● Exercise materials:
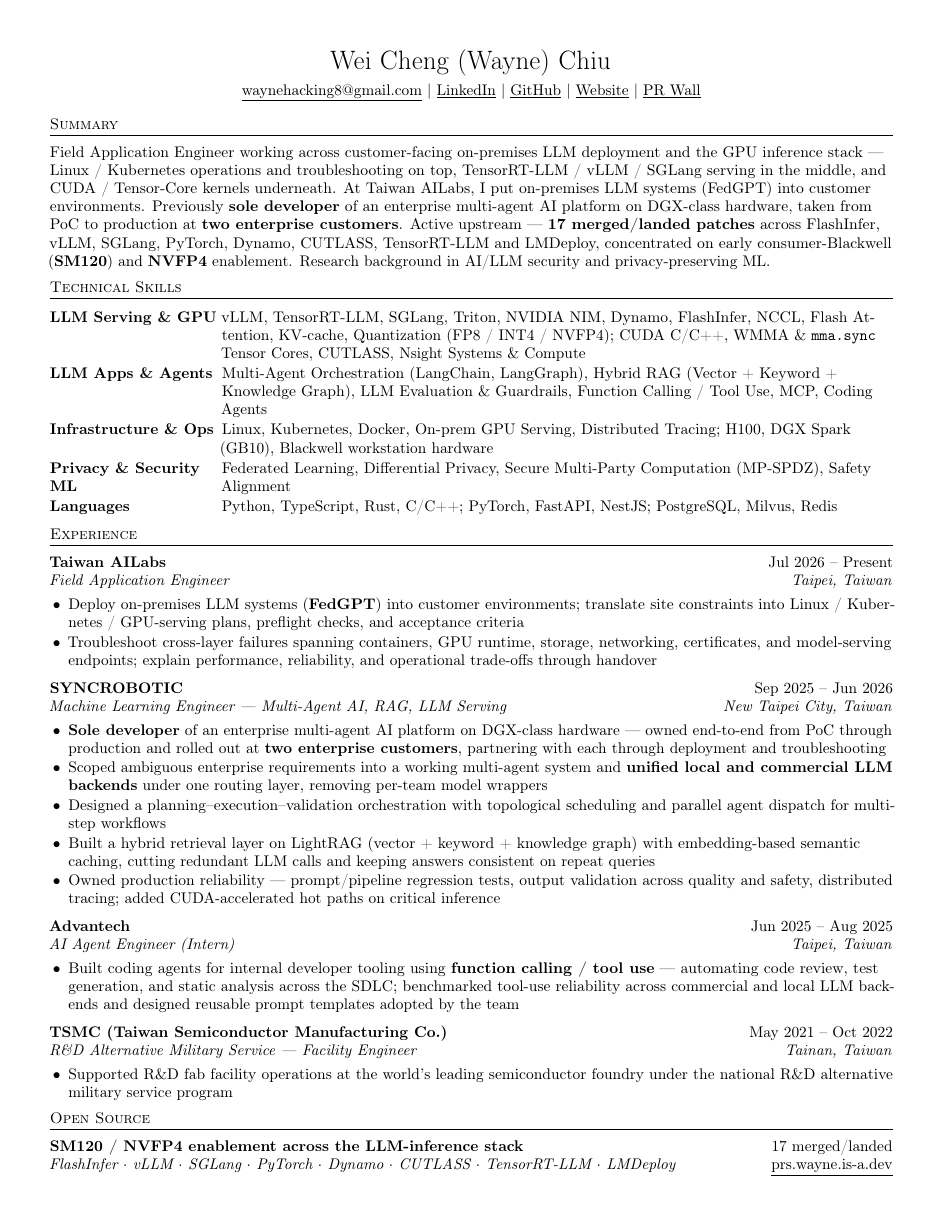
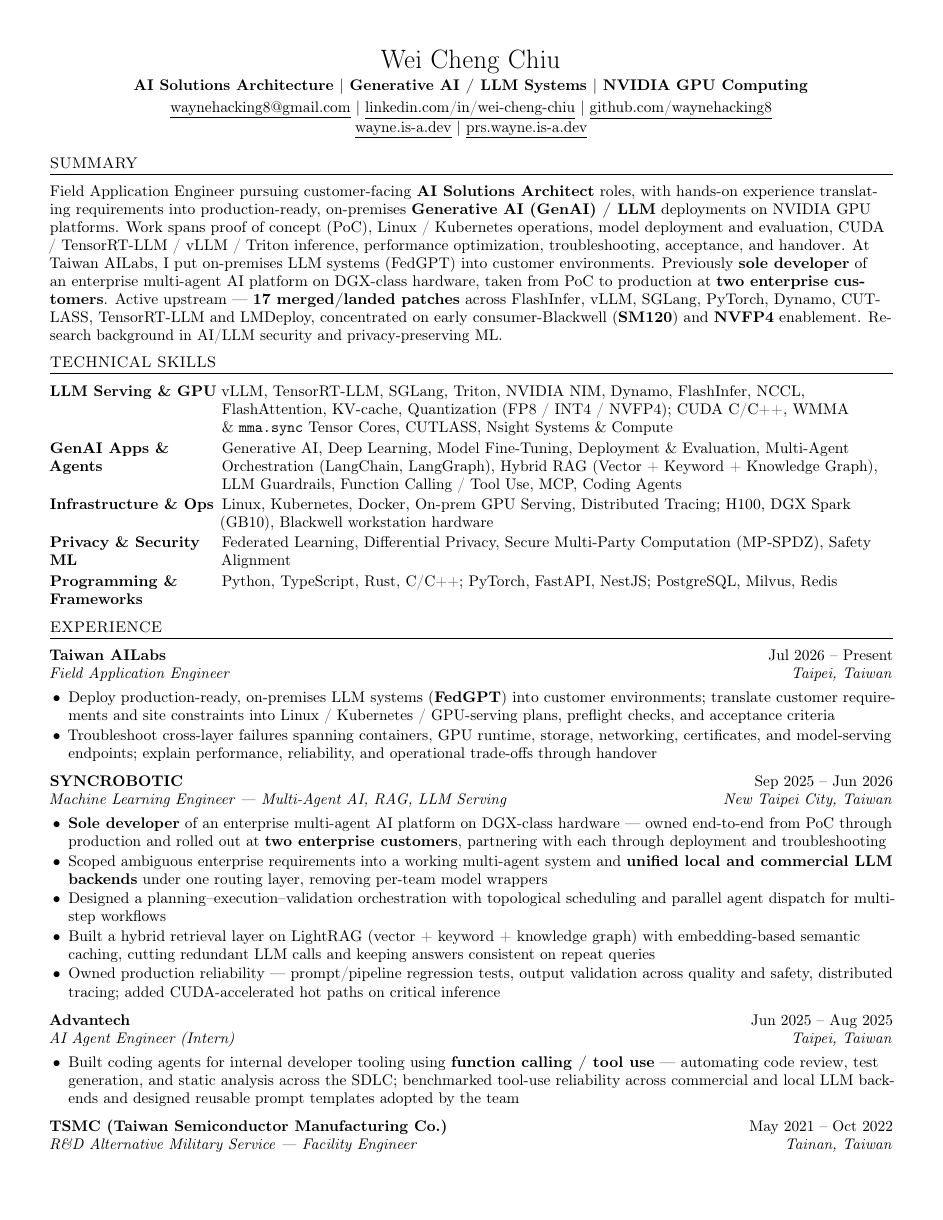
Before and after one commit to waynehacking8/waynehacking8.github.io, a LaTeX CV (cv/cv.tex): page 1 of 2. Compiled offline with pdfLaTeX.

Commit message:
Optimize resume for AI solutions architect ATS

```diff
--- a/cv/cv.tex
+++ b/cv/cv.tex
@@ -38,20 +38,24 @@
 
 % ---------- header ----------
 \begin{center}
-  {\LARGE Wei Cheng (Wayne) Chiu}\\[0.4em]
+  {\LARGE Wei Cheng Chiu}\\[0.3em]
+  \textbf{AI Solutions Architecture $|$ Generative AI / LLM Systems $|$ NVIDIA GPU Computing}\\[0.25em]
   \link{mailto:waynehacking8@gmail.com}{waynehacking8@gmail.com} $|$
-  \link{https://www.linkedin.com/in/wei-cheng-chiu/}{LinkedIn} $|$
-  \link{https://github.com/waynehacking8}{GitHub} $|$
-  \link{https://wayne.is-a.dev}{Website} $|$
-  \link{https://prs.wayne.is-a.dev}{PR Wall}
+  \link{https://www.linkedin.com/in/wei-cheng-chiu/}{linkedin.com/in/wei-cheng-chiu} $|$
+  \link{https://github.com/waynehacking8}{github.com/waynehacking8}\\
+  \link{https://wayne.is-a.dev}{wayne.is-a.dev} $|$
+  \link{https://prs.wayne.is-a.dev}{prs.wayne.is-a.dev}
 \end{center}
 
 % ---------- summary ----------
-\section*{\scshape Summary}
-Field Application Engineer working across customer-facing on-premises LLM deployment
-and the GPU inference stack --- Linux / Kubernetes operations and troubleshooting on
-top, TensorRT-LLM / vLLM / SGLang serving in the middle, and CUDA / Tensor-Core kernels
-underneath. At Taiwan AILabs, I put on-premises LLM systems (FedGPT) into customer environments.
+\section*{\scshape SUMMARY}
+Field Application Engineer pursuing customer-facing \textbf{AI Solutions Architect} roles,
+with hands-on experience translating requirements into production-ready, on-premises
+\textbf{Generative AI (GenAI) / LLM} deployments on NVIDIA GPU platforms. Work spans
+proof of concept (PoC), Linux / Kubernetes operations, model deployment and evaluation,
+CUDA / TensorRT-LLM / vLLM / Triton inference, performance optimization, troubleshooting,
+acceptance, and handover. At Taiwan AILabs, I put on-premises LLM systems (FedGPT) into
+customer environments.
 Previously \textbf{sole developer} of an enterprise multi-agent AI platform on DGX-class
 hardware, taken from PoC to production at \textbf{two enterprise customers}. Active
 upstream --- \textbf{17 merged/landed patches} across FlashInfer, vLLM,
@@ -60,23 +64,23 @@
 AI/LLM security and privacy-preserving ML.
 
 % ---------- skills ----------
-\section*{\scshape Technical Skills}
+\section*{\scshape TECHNICAL SKILLS}
 % 1.55in keeps every label on one line — narrower columns hyphenated
 % "Privacy & Secu-rity ML" and wrapped "LLM Serving & GPU"
 \begin{tabular}{@{}p{1.55in}p{5.9in}@{}}
-\textbf{LLM Serving \& GPU} & vLLM, TensorRT-LLM, SGLang, Triton, NVIDIA NIM, Dynamo, FlashInfer, NCCL, Flash Attention, KV-cache, Quantization (FP8 / INT4 / NVFP4); CUDA C/C++, WMMA \& \texttt{mma.sync} Tensor Cores, CUTLASS, Nsight Systems \& Compute \\[0.15em]
-\textbf{LLM Apps \& Agents} & Multi-Agent Orchestration (LangChain, LangGraph), Hybrid RAG (Vector + Keyword + Knowledge Graph), LLM Evaluation \& Guardrails, Function Calling / Tool Use, MCP, Coding Agents \\[0.15em]
+\textbf{LLM Serving \& GPU} & vLLM, TensorRT-LLM, SGLang, Triton, NVIDIA NIM, Dynamo, FlashInfer, NCCL, \mbox{FlashAttention}, KV-cache, Quantization (FP8 / INT4 / NVFP4); CUDA C/C++, WMMA \& \texttt{mma.sync} Tensor Cores, CUTLASS, Nsight Systems \& Compute \\[0.15em]
+\textbf{GenAI Apps \& Agents} & Generative AI, Deep Learning, Model Fine-Tuning, Deployment \& Evaluation, Multi-Agent Orchestration (LangChain, LangGraph), Hybrid RAG (Vector + Keyword + Knowledge Graph), LLM Guardrails, Function Calling / Tool Use, MCP, Coding Agents \\[0.15em]
 \textbf{Infrastructure \& Ops} & Linux, Kubernetes, Docker, On-prem GPU Serving, Distributed Tracing; H100, DGX Spark (GB10), Blackwell workstation hardware \\[0.15em]
 \textbf{Privacy \& Security ML} & Federated Learning, Differential Privacy, Secure Multi-Party Computation (MP-SPDZ), Safety Alignment \\[0.15em]
-\textbf{Languages} & Python, TypeScript, Rust, C/C++; PyTorch, FastAPI, NestJS; PostgreSQL, Milvus, Redis \\
+\textbf{Programming \& Frameworks} & Python, TypeScript, Rust, C/C++; PyTorch, FastAPI, NestJS; PostgreSQL, Milvus, Redis \\
 \end{tabular}
 
 % ---------- experience ----------
-\section*{\scshape Experience}
+\section*{\scshape EXPERIENCE}
 
 \entry{Taiwan AILabs}{Jul 2026 -- Present}{Field Application Engineer}{Taipei, Taiwan}
 \begin{tight}
-  \item Deploy on-premises LLM systems (\textbf{FedGPT}) into customer environments; translate site constraints into Linux / Kubernetes / GPU-serving plans, preflight checks, and acceptance criteria
+  \item Deploy production-ready, on-premises LLM systems (\textbf{FedGPT}) into customer environments; translate customer requirements and site constraints into Linux / Kubernetes / GPU-serving plans, preflight checks, and acceptance criteria
   \item Troubleshoot cross-layer failures spanning containers, GPU runtime, storage, networking, certificates, and model-serving endpoints; explain performance, reliability, and operational trade-offs through handover
 \end{tight}
 \vspace{0.25em}
@@ -103,4 +107,3 @@
 \end{tight}
 
 % ---------- open source ----------
-\section*{\scshape Open Source}
```
Also changed, not shown: docs/cv.pdf, cv/cv.tex (17 more changed lines).
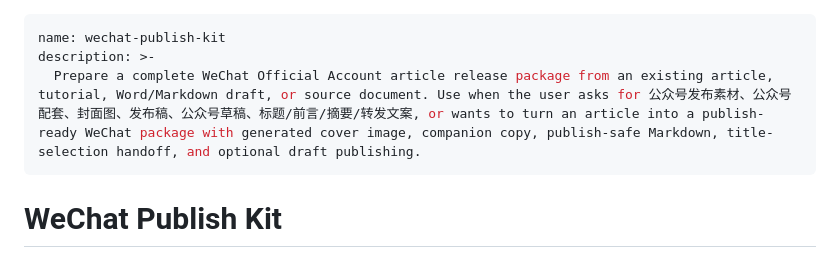
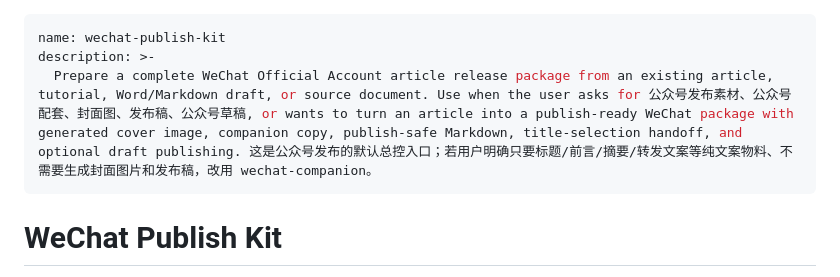
Before and after one commit to chengkj99/kj-skills, a Markdown page: skills/wechat-publish-kit/SKILL.md, the part around the change. Drawn GitHub-style.

Commit message:
docs(wechat): clarify companion vs publish-kit skill boundaries
区分 wechat-companion（纯文案配套）与 wechat-publish-kit（完整发布包）的触发场景，避免 skill 路由歧义。

Co-authored-by: Cursor <cursoragent@cursor.com>

```diff
--- a/skills/wechat-publish-kit/SKILL.md
+++ b/skills/wechat-publish-kit/SKILL.md
@@ -1,7 +1,7 @@
 ---
 name: wechat-publish-kit
 description: >-
-  Prepare a complete WeChat Official Account article release package from an existing article, tutorial, Word/Markdown draft, or source document. Use when the user asks for 公众号发布素材、公众号配套、封面图、发布稿、公众号草稿、标题/前言/摘要/转发文案, or wants to turn an article into a publish-ready WeChat package with generated cover image, companion copy, publish-safe Markdown, title-selection handoff, and optional draft publishing.
+  Prepare a complete WeChat Official Account article release package from an existing article, tutorial, Word/Markdown draft, or source document. Use when the user asks for 公众号发布素材、公众号配套、封面图、发布稿、公众号草稿, or wants to turn an article into a publish-ready WeChat package with generated cover image, companion copy, publish-safe Markdown, title-selection handoff, and optional draft publishing. 这是公众号发布的默认总控入口；若用户明确只要标题/前言/摘要/转发文案等纯文案物料、不需要生成封面图片和发布稿，改用 wechat-companion。
 ---
 
 # WeChat Publish Kit
```
Also changed, not shown: skills/wechat-companion/SKILL.md (+4 -4 lines).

● Task to carry out: Write out the lines of the records exactly, starting at the one holding "Co-authored-by: Cursor <cursoragent@cursor.com>" and ending with the last line, and include no others.

● Result:
Co-authored-by: Cursor <cursoragent@cursor.com>

```diff
--- a/skills/wechat-publish-kit/SKILL.md
+++ b/skills/wechat-publish-kit/SKILL.md
@@ -1,7 +1,7 @@
 ---
 name: wechat-publish-kit
 description: >-
-  Prepare a complete WeChat Official Account article release package from an existing article, tutorial, Word/Markdown draft, or source document. Use when the user asks for 公众号发布素材、公众号配套、封面图、发布稿、公众号草稿、标题/前言/摘要/转发文案, or wants to turn an article into a publish-ready WeChat package with generated cover image, companion copy, publish-safe Markdown, title-selection handoff, and optional draft publishing.
+  Prepare a complete WeChat Official Account article release package from an existing article, tutorial, Word/Markdown draft, or source document. Use when the user asks for 公众号发布素材、公众号配套、封面图、发布稿、公众号草稿, or wants to turn an article into a publish-ready WeChat package with generated cover image, companion copy, publish-safe Markdown, title-selection handoff, and optional draft publishing. 这是公众号发布的默认总控入口；若用户明确只要标题/前言/摘要/转发文案等纯文案物料、不需要生成封面图片和发布稿，改用 wechat-companion。
 ---
 
 # WeChat Publish Kit
```
Also changed, not shown: skills/wechat-companion/SKILL.md (+4 -4 lines).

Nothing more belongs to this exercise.